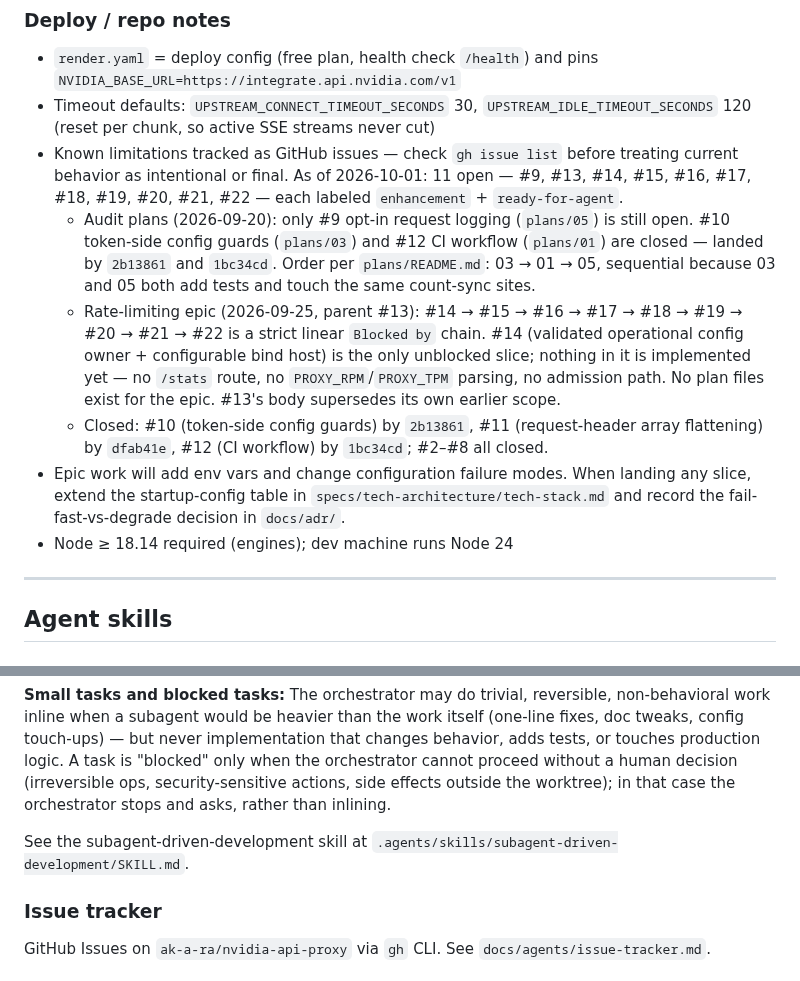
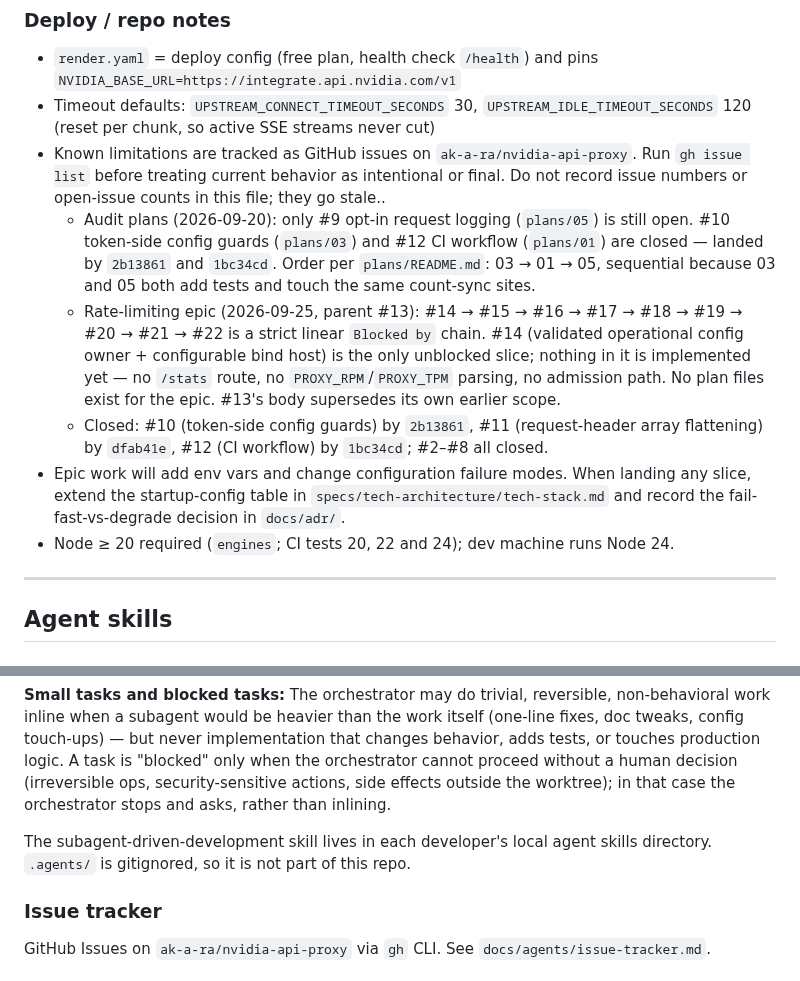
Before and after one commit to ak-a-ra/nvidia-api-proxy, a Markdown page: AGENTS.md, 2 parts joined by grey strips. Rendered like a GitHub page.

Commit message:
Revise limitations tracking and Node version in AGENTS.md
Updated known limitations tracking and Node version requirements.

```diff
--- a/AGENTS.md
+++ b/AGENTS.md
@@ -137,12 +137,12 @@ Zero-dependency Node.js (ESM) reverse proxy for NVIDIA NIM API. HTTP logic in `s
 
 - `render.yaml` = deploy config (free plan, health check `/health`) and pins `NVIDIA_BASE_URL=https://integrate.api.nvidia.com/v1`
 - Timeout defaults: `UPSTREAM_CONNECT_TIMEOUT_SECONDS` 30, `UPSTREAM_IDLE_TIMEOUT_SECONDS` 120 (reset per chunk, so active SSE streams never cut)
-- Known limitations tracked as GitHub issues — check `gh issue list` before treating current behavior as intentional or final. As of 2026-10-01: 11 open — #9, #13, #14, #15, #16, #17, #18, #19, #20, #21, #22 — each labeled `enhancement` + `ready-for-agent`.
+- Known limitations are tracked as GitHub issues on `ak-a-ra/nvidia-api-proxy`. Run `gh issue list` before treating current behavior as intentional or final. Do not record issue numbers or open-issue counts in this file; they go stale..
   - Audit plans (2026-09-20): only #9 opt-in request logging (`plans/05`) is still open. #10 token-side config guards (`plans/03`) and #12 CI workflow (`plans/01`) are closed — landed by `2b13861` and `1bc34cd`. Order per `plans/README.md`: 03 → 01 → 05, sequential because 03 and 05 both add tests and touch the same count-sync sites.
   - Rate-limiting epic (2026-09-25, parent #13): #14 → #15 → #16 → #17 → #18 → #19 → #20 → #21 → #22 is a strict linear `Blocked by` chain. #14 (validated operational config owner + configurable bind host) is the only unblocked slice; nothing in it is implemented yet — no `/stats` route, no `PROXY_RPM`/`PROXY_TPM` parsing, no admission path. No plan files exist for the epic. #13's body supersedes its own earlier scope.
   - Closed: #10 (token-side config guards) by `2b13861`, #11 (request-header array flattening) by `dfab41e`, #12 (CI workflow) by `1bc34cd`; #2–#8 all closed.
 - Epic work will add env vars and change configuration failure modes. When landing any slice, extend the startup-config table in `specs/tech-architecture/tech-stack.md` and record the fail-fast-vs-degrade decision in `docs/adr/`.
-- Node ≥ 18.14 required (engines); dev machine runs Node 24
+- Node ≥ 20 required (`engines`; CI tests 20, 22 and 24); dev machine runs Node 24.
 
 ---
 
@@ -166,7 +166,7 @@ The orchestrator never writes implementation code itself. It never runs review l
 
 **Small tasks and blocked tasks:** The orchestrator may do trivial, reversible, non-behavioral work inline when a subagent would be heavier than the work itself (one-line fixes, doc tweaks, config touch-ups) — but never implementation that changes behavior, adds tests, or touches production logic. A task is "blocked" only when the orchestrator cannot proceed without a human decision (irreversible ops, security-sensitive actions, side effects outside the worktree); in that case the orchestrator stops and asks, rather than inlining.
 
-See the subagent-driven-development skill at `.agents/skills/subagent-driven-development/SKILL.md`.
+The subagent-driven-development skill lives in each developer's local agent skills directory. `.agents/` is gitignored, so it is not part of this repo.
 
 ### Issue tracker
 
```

---

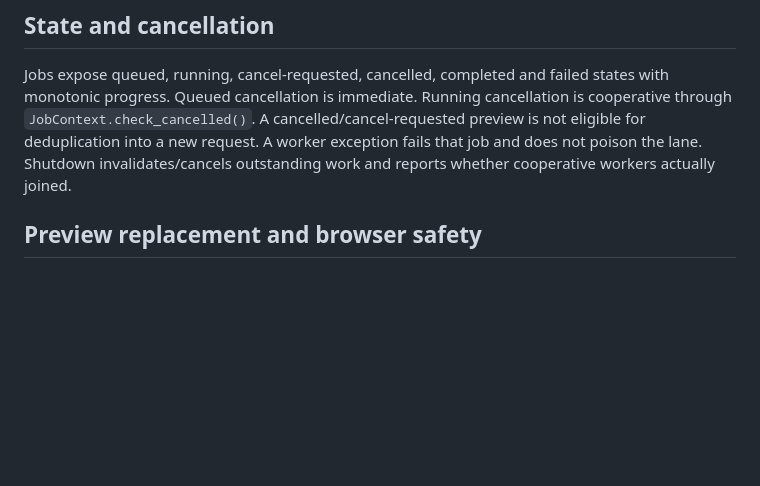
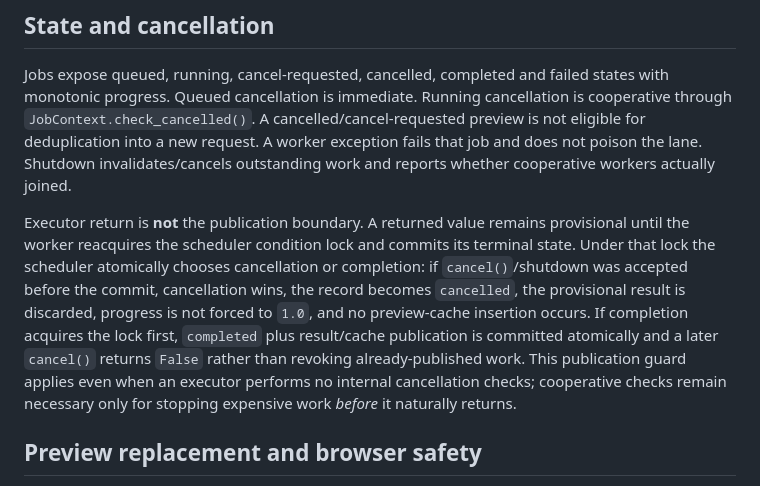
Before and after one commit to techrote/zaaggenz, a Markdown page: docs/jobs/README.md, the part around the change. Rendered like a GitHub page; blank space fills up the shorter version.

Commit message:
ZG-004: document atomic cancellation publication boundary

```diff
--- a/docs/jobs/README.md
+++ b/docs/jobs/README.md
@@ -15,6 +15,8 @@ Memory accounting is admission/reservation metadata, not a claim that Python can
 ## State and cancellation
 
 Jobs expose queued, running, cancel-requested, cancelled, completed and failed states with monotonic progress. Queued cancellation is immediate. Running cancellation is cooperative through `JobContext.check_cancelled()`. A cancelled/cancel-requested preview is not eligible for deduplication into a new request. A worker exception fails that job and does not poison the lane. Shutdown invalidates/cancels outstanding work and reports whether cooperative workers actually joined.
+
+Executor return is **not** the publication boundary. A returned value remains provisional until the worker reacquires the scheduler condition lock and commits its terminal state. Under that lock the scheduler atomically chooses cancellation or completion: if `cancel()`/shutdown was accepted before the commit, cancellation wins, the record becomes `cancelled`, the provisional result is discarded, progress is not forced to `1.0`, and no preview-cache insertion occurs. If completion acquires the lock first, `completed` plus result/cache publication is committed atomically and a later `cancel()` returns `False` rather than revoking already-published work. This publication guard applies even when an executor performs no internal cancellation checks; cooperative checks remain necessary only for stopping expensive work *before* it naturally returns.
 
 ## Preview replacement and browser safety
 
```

Task description - Check the data above line by line for the word "behavior". State only how many lines contain it.

Completed task - 3